  • Analyze a variety of pre-calculated financial metrics
  • Access beautifully interactive analysis and comparison tools
  • Compare nonprofit financials to similar organizations

Want to see how you can enhance your nonprofit research and unlock more insights? Learn More about GuideStar Pro.

SCRAP Creative Reuse

Board of directors
as of 1/26/2022
SOURCE: Self-reported by organization
Board chair

Tibora Girczyc-Blum

Karen Rivenburg

Retired, Corporate Finance

Melissa Morris

Senior Project Manager

Sharon Robinson

Artist

Tibora Girczyc-Blum

Cypress Grove, Event Manager

Shifrah Nenner

Retired, Software Engineer

Alison Backus

Digital marketing and online sales

Rachel Kassman

Grant writing

Tai Calandriello

Operations, Marketing and Communication

Rhiannon Orizaga

Board leadership practices

SOURCE: Self-reported by organization

GuideStar worked with BoardSource, the national leader in nonprofit board leadership and governance, to create this section.

  • Board orientation and education
    Does the board conduct a formal orientation for new board members and require all board members to sign a written agreement regarding their roles, responsibilities, and expectations? Yes
  • CEO oversight
    Has the board conducted a formal, written assessment of the chief executive within the past year ? No
  • Ethics and transparency
    Have the board and senior staff reviewed the conflict-of-interest policy and completed and signed disclosure statements in the past year? No
  • Board composition
    Does the board ensure an inclusive board member recruitment process that results in diversity of thought and leadership? Yes
  • Board performance
    Has the board conducted a formal, written self-assessment of its performance within the past three years? Yes

Organizational demographics

SOURCE: Self-reported; last updated 01/20/2022

Who works and leads organizations that serve our diverse communities? GuideStar partnered on this section with CHANGE Philanthropy and Equity in the Center.

Leadership

The organization's leader identifies as:

Race & ethnicity
Eastern European/Jewish
Gender identity
Female, Not transgender (cisgender)
Sexual orientation
Heterosexual or Straight
Disability status
Person without a disability

The organization's co-leader identifies as:

Race & ethnicity
White/Caucasian/European
Gender identity
Female, Not transgender (cisgender)
Sexual orientation
Heterosexual or Straight
Disability status
Person without a disability

Race & ethnicity

Gender identity

 

Sexual orientation

Disability

Equity strategies

Last updated: 01/26/2022

GuideStar partnered with Equity in the Center - an organization that works to shift mindsets, practices, and systems to increase racial equity - to create this section.

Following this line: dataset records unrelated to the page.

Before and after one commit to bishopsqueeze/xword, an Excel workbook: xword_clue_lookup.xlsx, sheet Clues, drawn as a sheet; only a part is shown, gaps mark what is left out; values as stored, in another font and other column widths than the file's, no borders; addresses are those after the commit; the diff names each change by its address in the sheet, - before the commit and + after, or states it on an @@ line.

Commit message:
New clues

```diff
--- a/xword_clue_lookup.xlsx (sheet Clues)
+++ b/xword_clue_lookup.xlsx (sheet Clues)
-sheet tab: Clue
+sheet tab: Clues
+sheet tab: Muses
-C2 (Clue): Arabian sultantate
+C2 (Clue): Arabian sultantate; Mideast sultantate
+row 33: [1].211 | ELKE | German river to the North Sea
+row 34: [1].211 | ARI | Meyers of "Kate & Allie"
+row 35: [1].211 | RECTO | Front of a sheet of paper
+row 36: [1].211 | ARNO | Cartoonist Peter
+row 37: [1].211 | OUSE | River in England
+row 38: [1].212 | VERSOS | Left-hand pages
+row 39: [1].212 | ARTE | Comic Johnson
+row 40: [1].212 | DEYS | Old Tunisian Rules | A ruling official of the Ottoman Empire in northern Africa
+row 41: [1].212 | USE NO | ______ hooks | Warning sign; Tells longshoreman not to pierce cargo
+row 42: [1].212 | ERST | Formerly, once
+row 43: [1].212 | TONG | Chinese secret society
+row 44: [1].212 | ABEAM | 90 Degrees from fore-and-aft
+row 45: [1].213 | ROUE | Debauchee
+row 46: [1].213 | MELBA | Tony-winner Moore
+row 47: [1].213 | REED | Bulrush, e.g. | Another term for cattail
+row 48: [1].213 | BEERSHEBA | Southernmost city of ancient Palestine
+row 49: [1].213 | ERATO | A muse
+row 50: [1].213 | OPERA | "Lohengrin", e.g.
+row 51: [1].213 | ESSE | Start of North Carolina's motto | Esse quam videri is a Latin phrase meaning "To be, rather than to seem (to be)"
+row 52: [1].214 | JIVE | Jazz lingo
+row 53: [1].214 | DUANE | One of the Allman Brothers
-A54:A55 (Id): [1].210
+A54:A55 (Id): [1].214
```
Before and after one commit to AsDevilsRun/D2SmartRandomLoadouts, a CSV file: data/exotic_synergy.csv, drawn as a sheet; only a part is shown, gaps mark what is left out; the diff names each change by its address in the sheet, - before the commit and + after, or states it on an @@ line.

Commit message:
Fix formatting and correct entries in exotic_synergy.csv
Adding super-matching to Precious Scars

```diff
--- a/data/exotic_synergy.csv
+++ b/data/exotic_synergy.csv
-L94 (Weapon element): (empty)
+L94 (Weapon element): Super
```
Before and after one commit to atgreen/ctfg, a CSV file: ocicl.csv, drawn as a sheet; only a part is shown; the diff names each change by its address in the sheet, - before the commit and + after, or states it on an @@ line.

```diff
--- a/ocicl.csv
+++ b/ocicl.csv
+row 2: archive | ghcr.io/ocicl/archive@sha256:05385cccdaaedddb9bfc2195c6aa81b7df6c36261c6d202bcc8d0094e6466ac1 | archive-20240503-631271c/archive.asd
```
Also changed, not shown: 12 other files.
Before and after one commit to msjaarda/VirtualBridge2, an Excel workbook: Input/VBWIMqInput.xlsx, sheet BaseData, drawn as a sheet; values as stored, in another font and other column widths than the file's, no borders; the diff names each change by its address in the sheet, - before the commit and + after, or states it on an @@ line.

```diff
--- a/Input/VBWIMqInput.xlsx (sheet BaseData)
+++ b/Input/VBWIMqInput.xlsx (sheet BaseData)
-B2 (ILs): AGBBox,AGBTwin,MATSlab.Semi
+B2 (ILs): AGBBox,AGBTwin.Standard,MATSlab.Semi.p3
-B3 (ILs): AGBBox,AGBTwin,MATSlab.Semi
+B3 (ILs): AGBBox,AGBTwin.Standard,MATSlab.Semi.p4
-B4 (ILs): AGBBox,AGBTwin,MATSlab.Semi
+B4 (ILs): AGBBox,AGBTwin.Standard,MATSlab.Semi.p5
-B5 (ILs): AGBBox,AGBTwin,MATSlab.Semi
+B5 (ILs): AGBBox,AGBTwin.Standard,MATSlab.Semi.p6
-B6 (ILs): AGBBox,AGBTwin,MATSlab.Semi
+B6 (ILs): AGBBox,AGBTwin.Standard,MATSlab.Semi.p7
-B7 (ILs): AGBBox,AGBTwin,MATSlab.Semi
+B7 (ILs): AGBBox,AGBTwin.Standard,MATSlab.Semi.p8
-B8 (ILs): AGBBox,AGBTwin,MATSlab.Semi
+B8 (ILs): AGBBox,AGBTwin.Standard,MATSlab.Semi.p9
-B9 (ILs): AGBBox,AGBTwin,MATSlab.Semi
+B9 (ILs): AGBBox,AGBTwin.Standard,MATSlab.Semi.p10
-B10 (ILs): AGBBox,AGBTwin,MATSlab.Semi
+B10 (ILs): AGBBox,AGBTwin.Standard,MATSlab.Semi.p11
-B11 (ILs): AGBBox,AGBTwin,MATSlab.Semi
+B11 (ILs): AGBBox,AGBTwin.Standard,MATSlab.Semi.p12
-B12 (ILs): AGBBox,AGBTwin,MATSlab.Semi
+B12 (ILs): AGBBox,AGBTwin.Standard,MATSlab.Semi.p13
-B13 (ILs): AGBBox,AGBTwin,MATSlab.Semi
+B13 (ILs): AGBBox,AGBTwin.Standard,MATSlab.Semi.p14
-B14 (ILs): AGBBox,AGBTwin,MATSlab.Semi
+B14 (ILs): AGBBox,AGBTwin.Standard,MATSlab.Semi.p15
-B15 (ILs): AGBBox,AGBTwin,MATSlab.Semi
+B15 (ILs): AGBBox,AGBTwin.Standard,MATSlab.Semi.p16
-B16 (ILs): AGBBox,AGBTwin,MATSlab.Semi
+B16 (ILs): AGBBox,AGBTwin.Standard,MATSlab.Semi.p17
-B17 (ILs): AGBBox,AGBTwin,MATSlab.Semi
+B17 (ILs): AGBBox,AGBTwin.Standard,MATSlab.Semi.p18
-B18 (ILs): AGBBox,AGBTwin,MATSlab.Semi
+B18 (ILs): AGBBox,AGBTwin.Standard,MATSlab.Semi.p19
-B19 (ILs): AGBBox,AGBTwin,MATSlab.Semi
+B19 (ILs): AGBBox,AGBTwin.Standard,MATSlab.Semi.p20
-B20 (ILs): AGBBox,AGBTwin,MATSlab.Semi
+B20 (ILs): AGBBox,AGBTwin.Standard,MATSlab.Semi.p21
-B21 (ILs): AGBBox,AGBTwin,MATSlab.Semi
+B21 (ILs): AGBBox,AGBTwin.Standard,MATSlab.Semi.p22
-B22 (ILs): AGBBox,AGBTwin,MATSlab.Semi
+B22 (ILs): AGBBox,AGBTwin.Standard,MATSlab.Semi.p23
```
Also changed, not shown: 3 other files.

Learn more

Data
  • We review compensation data across the organization (and by staff levels) to identify disparities by race.
  • We ask team members to identify racial disparities in their programs and / or portfolios.
  • We disaggregate data to adjust programming goals to keep pace with changing needs of the communities we support.
Policies and processes
  • We have a promotion process that anticipates and mitigates implicit and explicit biases about people of color serving in leadership positions.
  • We seek individuals from various race backgrounds for board and executive director/CEO positions within our organization.
  • We have community representation at the board level, either on the board itself or through a community advisory board.
  • We engage everyone, from the board to staff levels of the organization, in race equity work and ensure that individuals understand their roles in creating culture such that one’s race identity has no influence on how they fare within the organization.